## What to work on
Every entry should be copied exactly, with nothing added or dropped.

## Recorded information

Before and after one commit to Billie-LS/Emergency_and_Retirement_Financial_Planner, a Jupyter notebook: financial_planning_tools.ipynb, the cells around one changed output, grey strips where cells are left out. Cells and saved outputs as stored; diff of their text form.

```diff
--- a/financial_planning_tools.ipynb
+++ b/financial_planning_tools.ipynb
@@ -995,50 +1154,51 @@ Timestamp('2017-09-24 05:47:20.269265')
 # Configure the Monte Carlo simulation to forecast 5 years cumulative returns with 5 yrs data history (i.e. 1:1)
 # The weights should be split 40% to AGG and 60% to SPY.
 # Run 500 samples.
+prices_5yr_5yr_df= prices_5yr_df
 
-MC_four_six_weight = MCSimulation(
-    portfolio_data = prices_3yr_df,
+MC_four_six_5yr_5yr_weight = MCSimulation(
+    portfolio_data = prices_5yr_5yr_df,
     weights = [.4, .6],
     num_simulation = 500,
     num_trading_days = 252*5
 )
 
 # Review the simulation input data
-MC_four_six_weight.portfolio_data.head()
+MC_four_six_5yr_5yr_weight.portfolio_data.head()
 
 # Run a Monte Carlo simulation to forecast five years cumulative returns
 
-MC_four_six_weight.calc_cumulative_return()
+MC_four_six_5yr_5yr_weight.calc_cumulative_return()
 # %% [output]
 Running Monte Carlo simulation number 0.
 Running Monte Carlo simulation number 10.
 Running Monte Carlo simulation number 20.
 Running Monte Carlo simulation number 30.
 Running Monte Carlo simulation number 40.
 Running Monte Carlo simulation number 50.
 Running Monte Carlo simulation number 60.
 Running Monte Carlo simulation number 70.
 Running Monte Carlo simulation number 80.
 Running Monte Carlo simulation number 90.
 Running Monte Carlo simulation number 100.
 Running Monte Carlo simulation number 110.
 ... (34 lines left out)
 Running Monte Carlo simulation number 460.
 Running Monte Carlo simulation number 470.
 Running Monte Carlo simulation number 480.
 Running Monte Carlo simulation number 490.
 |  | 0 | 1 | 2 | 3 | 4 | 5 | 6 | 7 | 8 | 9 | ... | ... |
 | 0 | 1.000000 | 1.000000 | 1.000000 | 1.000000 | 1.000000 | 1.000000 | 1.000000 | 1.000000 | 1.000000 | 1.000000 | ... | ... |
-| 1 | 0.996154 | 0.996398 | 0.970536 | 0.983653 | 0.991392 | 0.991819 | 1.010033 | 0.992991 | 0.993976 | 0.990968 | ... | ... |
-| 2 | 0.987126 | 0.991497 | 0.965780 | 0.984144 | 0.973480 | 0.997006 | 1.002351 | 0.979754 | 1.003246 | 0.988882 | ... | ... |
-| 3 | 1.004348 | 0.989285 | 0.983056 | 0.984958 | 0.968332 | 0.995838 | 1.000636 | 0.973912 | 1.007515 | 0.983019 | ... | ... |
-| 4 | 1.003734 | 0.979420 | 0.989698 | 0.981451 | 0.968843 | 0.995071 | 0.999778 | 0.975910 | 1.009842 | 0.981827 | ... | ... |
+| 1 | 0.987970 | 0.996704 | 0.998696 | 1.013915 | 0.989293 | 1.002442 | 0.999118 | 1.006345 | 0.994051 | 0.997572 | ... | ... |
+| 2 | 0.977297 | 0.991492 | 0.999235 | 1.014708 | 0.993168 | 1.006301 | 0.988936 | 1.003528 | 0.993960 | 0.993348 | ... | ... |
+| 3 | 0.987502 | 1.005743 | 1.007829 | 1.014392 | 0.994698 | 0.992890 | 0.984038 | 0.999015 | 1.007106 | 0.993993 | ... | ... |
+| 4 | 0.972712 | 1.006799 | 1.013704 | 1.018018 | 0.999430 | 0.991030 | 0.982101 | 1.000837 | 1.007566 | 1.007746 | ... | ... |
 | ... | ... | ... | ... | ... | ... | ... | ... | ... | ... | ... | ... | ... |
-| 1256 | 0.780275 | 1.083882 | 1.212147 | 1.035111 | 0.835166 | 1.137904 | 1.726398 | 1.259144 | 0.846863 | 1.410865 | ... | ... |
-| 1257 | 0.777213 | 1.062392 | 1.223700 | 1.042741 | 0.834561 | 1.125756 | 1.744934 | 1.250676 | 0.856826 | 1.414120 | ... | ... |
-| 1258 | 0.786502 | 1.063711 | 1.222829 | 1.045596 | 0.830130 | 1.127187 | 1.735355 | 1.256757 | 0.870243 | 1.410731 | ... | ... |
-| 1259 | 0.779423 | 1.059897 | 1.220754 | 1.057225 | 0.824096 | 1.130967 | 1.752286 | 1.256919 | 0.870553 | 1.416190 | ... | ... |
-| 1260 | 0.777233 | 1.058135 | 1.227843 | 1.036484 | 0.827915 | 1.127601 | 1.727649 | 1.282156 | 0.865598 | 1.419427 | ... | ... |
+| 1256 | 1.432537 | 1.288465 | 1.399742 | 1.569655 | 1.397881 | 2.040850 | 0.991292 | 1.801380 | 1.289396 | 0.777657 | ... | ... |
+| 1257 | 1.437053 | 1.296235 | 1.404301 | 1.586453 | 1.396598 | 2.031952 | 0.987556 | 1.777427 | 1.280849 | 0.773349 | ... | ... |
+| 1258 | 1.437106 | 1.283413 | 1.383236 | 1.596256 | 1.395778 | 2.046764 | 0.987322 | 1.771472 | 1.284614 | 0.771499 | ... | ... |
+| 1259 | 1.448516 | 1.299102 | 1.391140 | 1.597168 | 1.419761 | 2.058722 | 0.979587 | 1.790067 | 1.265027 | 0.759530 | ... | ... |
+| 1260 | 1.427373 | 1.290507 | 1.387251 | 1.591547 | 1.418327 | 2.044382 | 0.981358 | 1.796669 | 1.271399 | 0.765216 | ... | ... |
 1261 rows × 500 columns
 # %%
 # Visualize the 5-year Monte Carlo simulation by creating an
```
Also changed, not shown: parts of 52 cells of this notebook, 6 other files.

## Task result
Before and after one commit to Billie-LS/Emergency_and_Retirement_Financial_Planner, a Jupyter notebook: financial_planning_tools.ipynb, the cells around one changed output, grey strips where cells are left out. Cells and saved outputs as stored; diff of their text form.

```diff
--- a/financial_planning_tools.ipynb
+++ b/financial_planning_tools.ipynb
@@ -995,50 +1154,51 @@ Timestamp('2017-09-24 05:47:20.269265')
 # Configure the Monte Carlo simulation to forecast 5 years cumulative returns with 5 yrs data history (i.e. 1:1)
 # The weights should be split 40% to AGG and 60% to SPY.
 # Run 500 samples.
+prices_5yr_5yr_df= prices_5yr_df
 
-MC_four_six_weight = MCSimulation(
-    portfolio_data = prices_3yr_df,
+MC_four_six_5yr_5yr_weight = MCSimulation(
+    portfolio_data = prices_5yr_5yr_df,
     weights = [.4, .6],
     num_simulation = 500,
     num_trading_days = 252*5
 )
 
 # Review the simulation input data
-MC_four_six_weight.portfolio_data.head()
+MC_four_six_5yr_5yr_weight.portfolio_data.head()
 
 # Run a Monte Carlo simulation to forecast five years cumulative returns
 
-MC_four_six_weight.calc_cumulative_return()
+MC_four_six_5yr_5yr_weight.calc_cumulative_return()
 # %% [output]
 Running Monte Carlo simulation number 0.
 Running Monte Carlo simulation number 10.
 Running Monte Carlo simulation number 20.
 Running Monte Carlo simulation number 30.
 Running Monte Carlo simulation number 40.
 Running Monte Carlo simulation number 50.
 Running Monte Carlo simulation number 60.
 Running Monte Carlo simulation number 70.
 Running Monte Carlo simulation number 80.
 Running Monte Carlo simulation number 90.
 Running Monte Carlo simulation number 100.
 Running Monte Carlo simulation number 110.
 ... (34 lines left out)
 Running Monte Carlo simulation number 460.
 Running Monte Carlo simulation number 470.
 Running Monte Carlo simulation number 480.
 Running Monte Carlo simulation number 490.
 |  | 0 | 1 | 2 | 3 | 4 | 5 | 6 | 7 | 8 | 9 | ... | ... |
 | 0 | 1.000000 | 1.000000 | 1.000000 | 1.000000 | 1.000000 | 1.000000 | 1.000000 | 1.000000 | 1.000000 | 1.000000 | ... | ... |
-| 1 | 0.996154 | 0.996398 | 0.970536 | 0.983653 | 0.991392 | 0.991819 | 1.010033 | 0.992991 | 0.993976 | 0.990968 | ... | ... |
-| 2 | 0.987126 | 0.991497 | 0.965780 | 0.984144 | 0.973480 | 0.997006 | 1.002351 | 0.979754 | 1.003246 | 0.988882 | ... | ... |
-| 3 | 1.004348 | 0.989285 | 0.983056 | 0.984958 | 0.968332 | 0.995838 | 1.000636 | 0.973912 | 1.007515 | 0.983019 | ... | ... |
-| 4 | 1.003734 | 0.979420 | 0.989698 | 0.981451 | 0.968843 | 0.995071 | 0.999778 | 0.975910 | 1.009842 | 0.981827 | ... | ... |
+| 1 | 0.987970 | 0.996704 | 0.998696 | 1.013915 | 0.989293 | 1.002442 | 0.999118 | 1.006345 | 0.994051 | 0.997572 | ... | ... |
+| 2 | 0.977297 | 0.991492 | 0.999235 | 1.014708 | 0.993168 | 1.006301 | 0.988936 | 1.003528 | 0.993960 | 0.993348 | ... | ... |
+| 3 | 0.987502 | 1.005743 | 1.007829 | 1.014392 | 0.994698 | 0.992890 | 0.984038 | 0.999015 | 1.007106 | 0.993993 | ... | ... |
+| 4 | 0.972712 | 1.006799 | 1.013704 | 1.018018 | 0.999430 | 0.991030 | 0.982101 | 1.000837 | 1.007566 | 1.007746 | ... | ... |
 | ... | ... | ... | ... | ... | ... | ... | ... | ... | ... | ... | ... | ... |
-| 1256 | 0.780275 | 1.083882 | 1.212147 | 1.035111 | 0.835166 | 1.137904 | 1.726398 | 1.259144 | 0.846863 | 1.410865 | ... | ... |
-| 1257 | 0.777213 | 1.062392 | 1.223700 | 1.042741 | 0.834561 | 1.125756 | 1.744934 | 1.250676 | 0.856826 | 1.414120 | ... | ... |
-| 1258 | 0.786502 | 1.063711 | 1.222829 | 1.045596 | 0.830130 | 1.127187 | 1.735355 | 1.256757 | 0.870243 | 1.410731 | ... | ... |
-| 1259 | 0.779423 | 1.059897 | 1.220754 | 1.057225 | 0.824096 | 1.130967 | 1.752286 | 1.256919 | 0.870553 | 1.416190 | ... | ... |
-| 1260 | 0.777233 | 1.058135 | 1.227843 | 1.036484 | 0.827915 | 1.127601 | 1.727649 | 1.282156 | 0.865598 | 1.419427 | ... | ... |
+| 1256 | 1.432537 | 1.288465 | 1.399742 | 1.569655 | 1.397881 | 2.040850 | 0.991292 | 1.801380 | 1.289396 | 0.777657 | ... | ... |
+| 1257 | 1.437053 | 1.296235 | 1.404301 | 1.586453 | 1.396598 | 2.031952 | 0.987556 | 1.777427 | 1.280849 | 0.773349 | ... | ... |
+| 1258 | 1.437106 | 1.283413 | 1.383236 | 1.596256 | 1.395778 | 2.046764 | 0.987322 | 1.771472 | 1.284614 | 0.771499 | ... | ... |
+| 1259 | 1.448516 | 1.299102 | 1.391140 | 1.597168 | 1.419761 | 2.058722 | 0.979587 | 1.790067 | 1.265027 | 0.759530 | ... | ... |
+| 1260 | 1.427373 | 1.290507 | 1.387251 | 1.591547 | 1.418327 | 2.044382 | 0.981358 | 1.796669 | 1.271399 | 0.765216 | ... | ... |
 1261 rows × 500 columns
 # %%
 # Visualize the 5-year Monte Carlo simulation by creating an
```
Also changed, not shown: parts of 52 cells of this notebook, 6 other files.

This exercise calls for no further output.